Gabra Zackman is a new kind of acting star: She is heard, but unheard-of.
Zackman had classical training through the Shakespeare Theater of Washington, has worked in regional theaters for the last two decades and has had a sprinkling of appearances on television shows like "Law and Order." Those performances, however, have brought neither fame nor fortune.
Instead, like a growing number of actors, she has found steady employment as a reader in the booming world of audio books.
In recent years, Zackman has recorded more than 200 titles, and she says she can now count on steady work of two books a month, earning $1,000 to $3,000 a book. The income helps her make the payments on her one-bedroom Manhattan apartment while giving her the freedom to travel around the country and perform.
Once a small backwater of the publishing industry, in part because of the cumbersome nature of tapes, audio books are now flourishing. Sales have been rising by double digits annually in recent years. A recent survey by industry groups showed that audio book revenue climbed 22 percent in 2012 compared with 2011.

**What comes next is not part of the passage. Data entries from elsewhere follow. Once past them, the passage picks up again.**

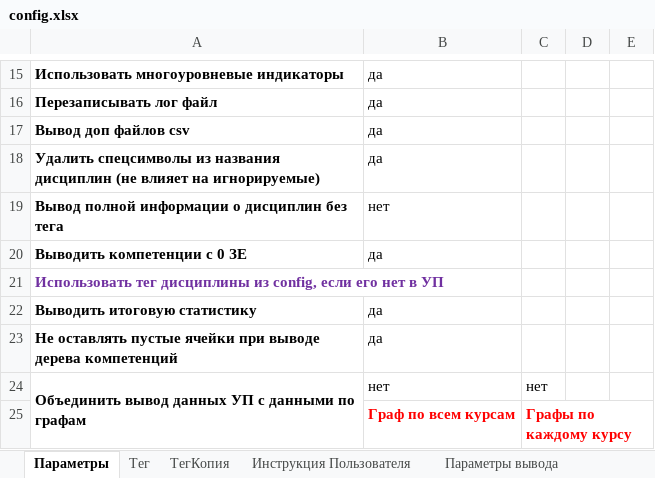
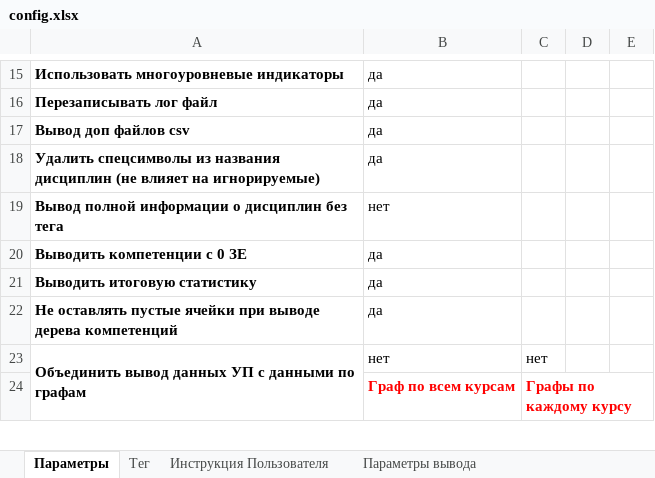
Before and after one commit to ekhalturin-ki15/SPA-SFU2, an Excel workbook: config.xlsx, sheet Параметры, drawn as a sheet; only a part is shown, gaps mark what is left out; values as stored, in another font and other column widths than the file's, no borders; the diff names each change by its address in the sheet, - before the commit and + after, or states it on an @@ line.

```diff
--- a/config.xlsx (sheet Параметры)
+++ b/config.xlsx (sheet Параметры)
-sheet tab: ТегКопия
-row 21: Использовать тег дисциплины из config, если его нет в УП
```
Also changed, not shown: sheet Тег, 30 other files.
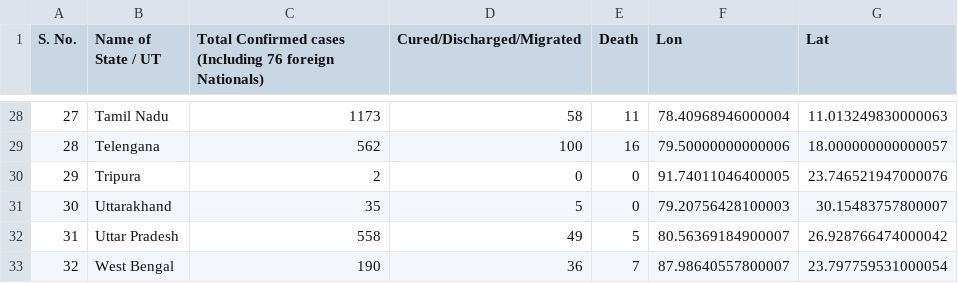
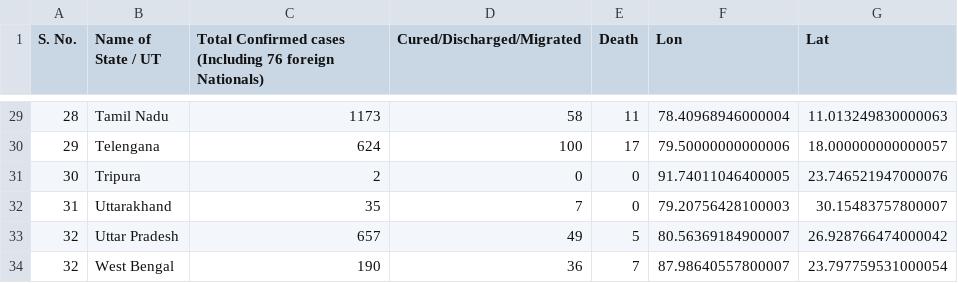
Before and after one commit to armsp/covid19.in, a CSV file: datasets/statewise_distribution/2020-04-14.csv, drawn as a sheet; only a part is shown, gaps mark what is left out; addresses are those after the commit; the diff covers the shown part only; the diff names each change by its address in the sheet, - before the commit and + after, or states it on an @@ line.

```diff
--- a/datasets/statewise_distribution/2020-04-14.csv
+++ b/datasets/statewise_distribution/2020-04-14.csv
@@ column A (S. No.) renumbered between rows 23 and 33 @@
-C30: 562
+C30: 624
-E30 (Death): 16
+E30 (Death): 17
-D32 (Cured/Discharged/Migrated): 5
+D32 (Cured/Discharged/Migrated): 7
-C33: 558
+C33: 657
```
Also changed, not shown: 1 added row and 22 edited cells elsewhere in this file, datasets/timeseries_records/live_cases_deaths_recoveries_timeseries.csv, 3 other files.
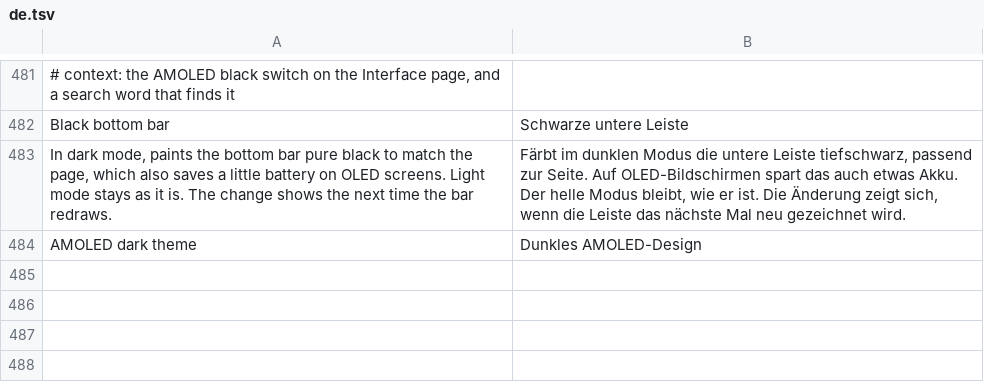
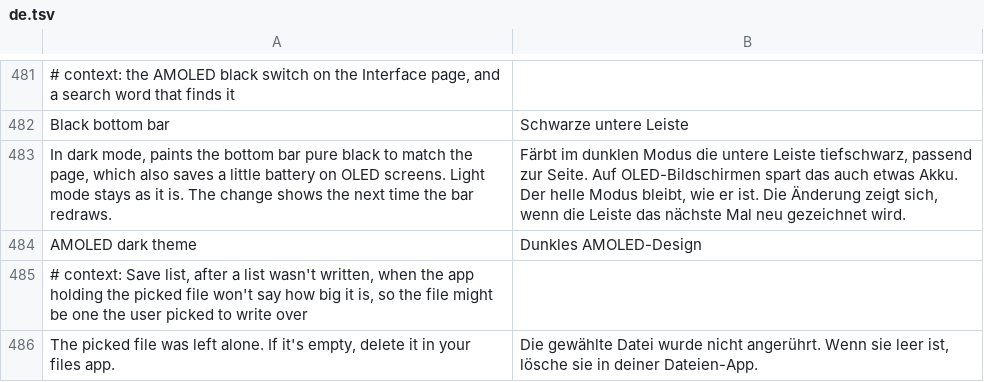
Before and after one commit to SA-SUJON/HushPinterest, a TSV file: extensions/shared/library/src/main/l10n/de.tsv, drawn as a sheet; only a part is shown, gaps mark what is left out.

Commit message:
fix(pins): keep a picked file that already held something
Save list removed the picked file whenever the list wasn't written, so a
picker that hands back an existing file (picked to write over) lost it.
Only a file that reads as empty is removed now. One whose size the app
won't give stays, with a note that doesn't tell the user to delete it.

```diff
--- a/extensions/shared/library/src/main/l10n/de.tsv
+++ b/extensions/shared/library/src/main/l10n/de.tsv
@@ -484 +484,3 @@ In dark mode, paints the bottom bar pure black to match the page, which also sav
 AMOLED dark theme	Dunkles AMOLED-Design
+# context: Save list, after a list wasn't written, when the app holding the picked file won't say how big it is, so the file might be one the user picked to write over
+The picked file was left alone. If it's empty, delete it in your files app.	Die gewählte Datei wurde nicht angerührt. Wenn sie leer ist, lösche sie in deiner Dateien-App.
```
Also changed, not shown: extensions/shared/library/src/main/l10n/es.tsv, extensions/shared/library/src/main/l10n/in.tsv, 8 other files.
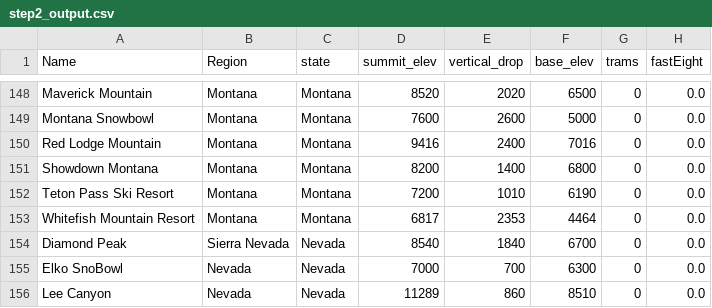
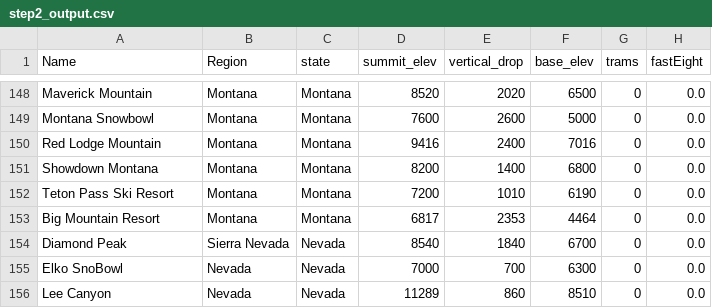
Before and after one commit to joew1234/GuidedCapstone, a CSV file: Step2/data/step2_output.csv, drawn as a sheet; only a part is shown, gaps mark what is left out; the diff names each change by its address in the sheet, - before the commit and + after, or states it on an @@ line.

```diff
--- a/Step2/data/step2_output.csv
+++ b/Step2/data/step2_output.csv
-A153 (Name): Whitefish Mountain Resort
+A153 (Name): Big Mountain Resort
```
Also changed, not shown: Step3/data/step3_output.csv, 9 other files.
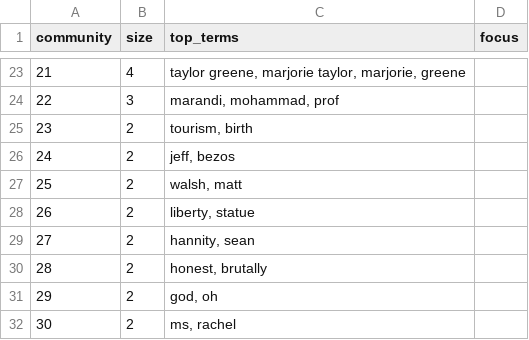
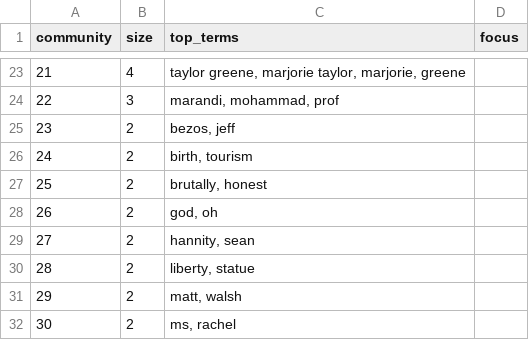
Before and after one commit to mordormordormordor/Political-YouTube-Title-Stylometry, a CSV file: data/titles/analysis/assoc_communities.csv, drawn as a sheet; only a part is shown, gaps mark what is left out.

```diff
--- a/data/titles/analysis/assoc_communities.csv
+++ b/data/titles/analysis/assoc_communities.csv
@@ -24,9 +24,9 @@ community,size,top_terms,focus
 22,3,"marandi, mohammad, prof",
-23,2,"tourism, birth",
-24,2,"jeff, bezos",
-25,2,"walsh, matt",
-26,2,"liberty, statue",
+23,2,"bezos, jeff",
+24,2,"birth, tourism",
+25,2,"brutally, honest",
+26,2,"god, oh",
 27,2,"hannity, sean",
-28,2,"honest, brutally",
-29,2,"god, oh",
+28,2,"liberty, statue",
+29,2,"matt, walsh",
 30,2,"ms, rachel",
```
Also changed, not shown: data/titles/analysis/assoc_case_epstein_iran_titles.csv, data/titles/analysis/assoc_case_epstein_war_titles.csv, 10 other files.
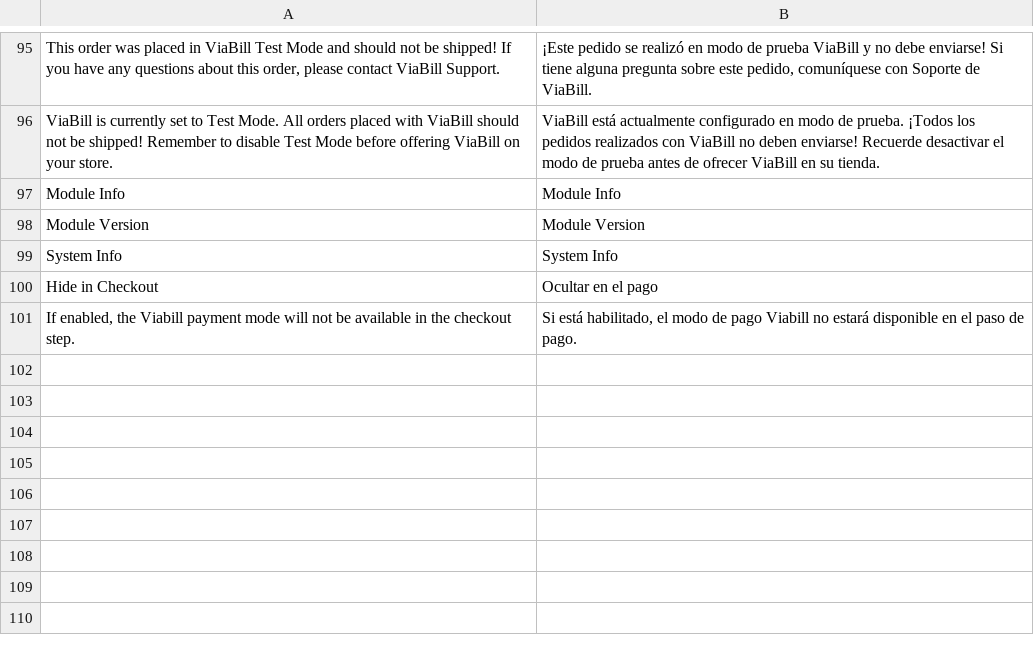
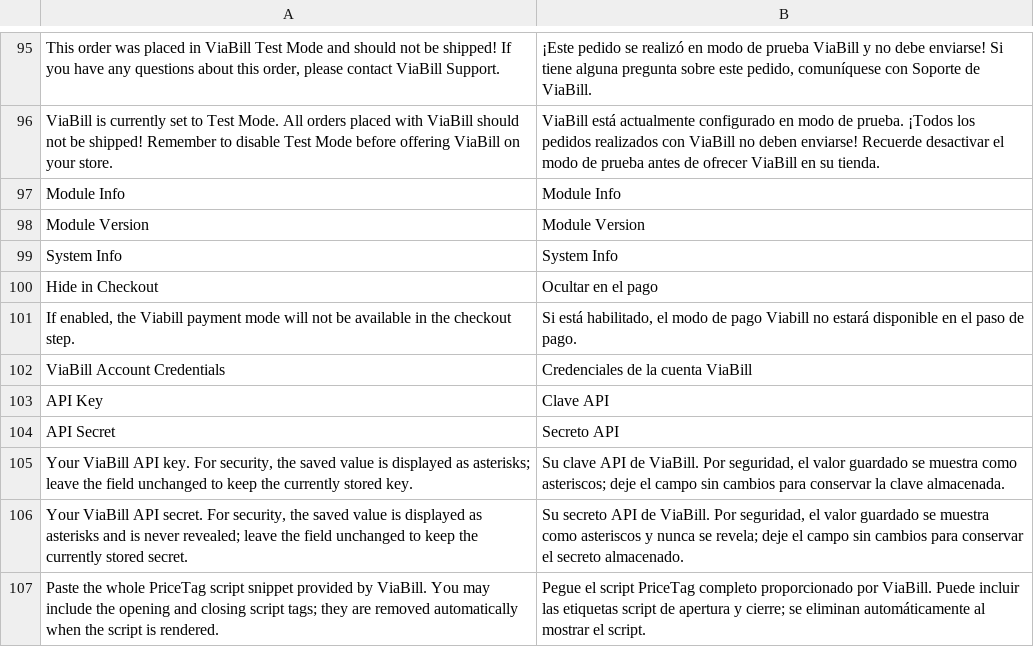
Before and after one commit to ViaBill-Integrations/ViaBill-Magento-2, a CSV file: i18n/es_ES.csv, drawn as a sheet; only a part is shown, gaps mark what is left out.

Commit message:
Replaced account registration and login with the new account credentials form.

```diff
--- a/i18n/es_ES.csv
+++ b/i18n/es_ES.csv
@@ -101 +101,7 @@ Hide in Checkout,Ocultar en el pago
 "If enabled, the Viabill payment mode will not be available in the checkout step.","Si está habilitado, el modo de pago Viabill no estará disponible en el paso de pago."
+"ViaBill Account Credentials","Credenciales de la cuenta ViaBill"
+"API Key","Clave API"
+"API Secret","Secreto API"
+"Your ViaBill API key. For security, the saved value is displayed as asterisks; leave the field unchanged to keep the currently stored key.","Su clave API de ViaBill. Por seguridad, el valor guardado se muestra como asteriscos; deje el campo sin cambios para conservar la clave almacenada."
+"Your ViaBill API secret. For security, the saved value is displayed as asterisks and is never revealed; leave the field unchanged to keep the currently stored secret.","Su secreto API de ViaBill. Por seguridad, el valor guardado se muestra como asteriscos y nunca se revela; deje el campo sin cambios para conservar el secreto almacenado."
+"Paste the whole PriceTag script snippet provided by ViaBill. You may include the opening and closing script tags; they are removed automatically when the script is rendered.","Pegue el script PriceTag completo proporcionado por ViaBill. Puede incluir las etiquetas script de apertura y cierre; se eliminan automáticamente al mostrar el script."
```
Also changed, not shown: i18n/da_DK.csv, i18n/en_US.csv, 13 other files.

Much of the growth can be attributed to the business's digital transformation from how books are recorded (increasingly at studios in the actors' homes) to how they are sold (through subscription or individually on the Internet) and consumed (downloaded to mobile devices).
That development is good for publishers and authors, of course. But it has also created a burgeoning opportunity for actors pursuing stardom on the stage and screen, allowing them to pay their bills doing something other than waiting on tables.
Zackman says the demand for her work is tied in part to her dedication to her craft, and she does extensive research before each book, with the aim of infusing intonation and emotion into each character's voice.
She also gives credit to Audible.com, a company in Newark, N.J., that is pushing the digital revolution in audio books, and which has become her main employer.
Audible, the biggest producer and seller of audio books, says it produced about 10,000 recorded works last year either directly or through a service it provides that allows authors to contract directly with actors. Each book amounts to an average of two or three days in the studio, but can be more, for the person voicing the book.
Donald Katz, the founder and chief executive of Audible, which was bought by Amazon.com in 2008, said that his company employed 2,000 actors to read books last year, and he speculated that he was probably the largest single employer of actors in the New York area.
As with other forms of acting, compensation varies according to fame. An unknown actor might earn a few thousand dollars for a book, while stars like Nicole Kidman, who recently narrated Virginia Woolf's "To the Lighthouse" for Audible, can be paid in the hundreds of thousands.
The field is so promising that drama schools, including Juilliard and Yale, have started offering audio narration workshops.
Katherine Kellgren has led narration classes at various acting schools. She said she was excited that audio narration, which is different from other forms of acting, is finally getting recognition as a craft.
Kellgren attended the London Academy of Music and Dramatic Art for three years, where she says she trained intensely in dialects. She did radio plays early in her career, which helped prepare her for audio work.
For her first book, she auditioned for the producer over the phone by reading selections from "Out of Africa." She got the job, which was for a bodice ripper called "Wicked Widow," just the mention of which still makes her giggle with embarrassment.
Now, Kellgren, who refers to herself as an audio book narrator instead of an actress, can command as much as $450 for each finished hour of narration and can be picky about the work. "When books get too spicy for me, I turn them down now because I dissolve into hysterics," she says.